▶ TRY IT:
As you restate the entries, keep every word intact and leave out whatever images they hold.

▶ GIVEN RECORDS:

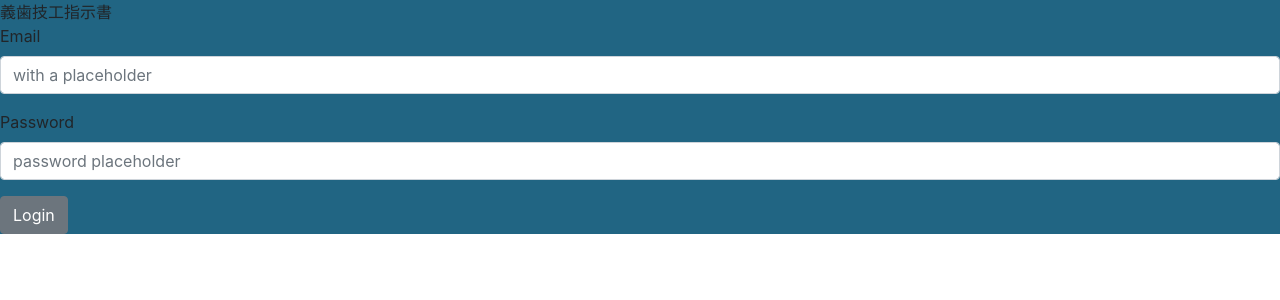
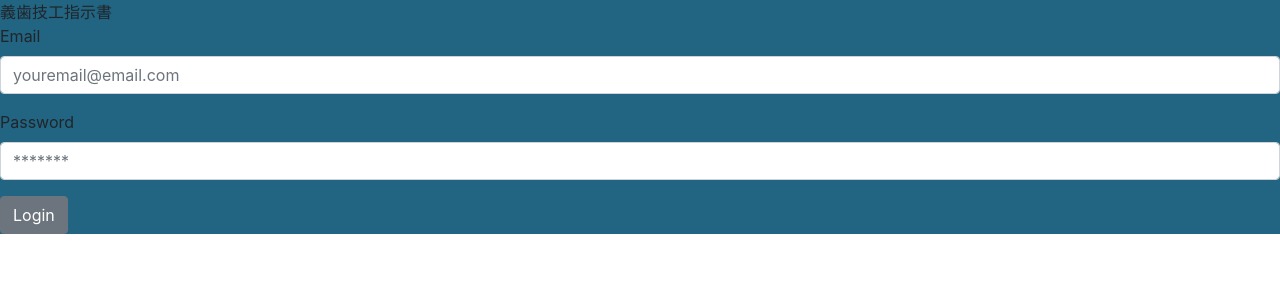
Before and after one commit to JustinTheeDude/dentist-app, a React (Create React App) app: page /login in a window 1280 px wide. Shown: the top 300 px of the page. Built offline with nearby package versions, Linux system fonts and the light colour scheme; no server answers.

Commit message:
changed place holder

```diff
--- a/src/Components/Login.js
+++ b/src/Components/Login.js
@@ -9,11 +9,11 @@ class Login extends Component {
             <Form>
             <FormGroup>
                 <Label for="exampleEmail">Email</Label>
-                <Input type="email" name="email" id="exampleEmail" placeholder="with a placeholder" />
+                <Input type="email" name="email" id="exampleEmail" placeholder="youremail@email.com" />
                 </FormGroup>
                 <FormGroup>
                 <Label for="examplePassword">Password</Label>
-                <Input type="password" name="password" id="examplePassword" placeholder="password placeholder" />
+                <Input type="password" name="password" id="examplePassword" placeholder="*******" />
             </FormGroup>
             <Button>Login</Button>
             </Form>
```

▶ EXPECTED ANSWER:
Before and after one commit to JustinTheeDude/dentist-app, a React (Create React App) app: page /login in a window 1280 px wide. Shown: the top 300 px of the page. Built offline with nearby package versions, Linux system fonts and the light colour scheme; no server answers.

Commit message:
changed place holder

```diff
--- a/src/Components/Login.js
+++ b/src/Components/Login.js
@@ -9,11 +9,11 @@ class Login extends Component {
             <Form>
             <FormGroup>
                 <Label for="exampleEmail">Email</Label>
-                <Input type="email" name="email" id="exampleEmail" placeholder="with a placeholder" />
+                <Input type="email" name="email" id="exampleEmail" placeholder="youremail@email.com" />
                 </FormGroup>
                 <FormGroup>
                 <Label for="examplePassword">Password</Label>
-                <Input type="password" name="password" id="examplePassword" placeholder="password placeholder" />
+                <Input type="password" name="password" id="examplePassword" placeholder="*******" />
             </FormGroup>
             <Button>Login</Button>
             </Form>
```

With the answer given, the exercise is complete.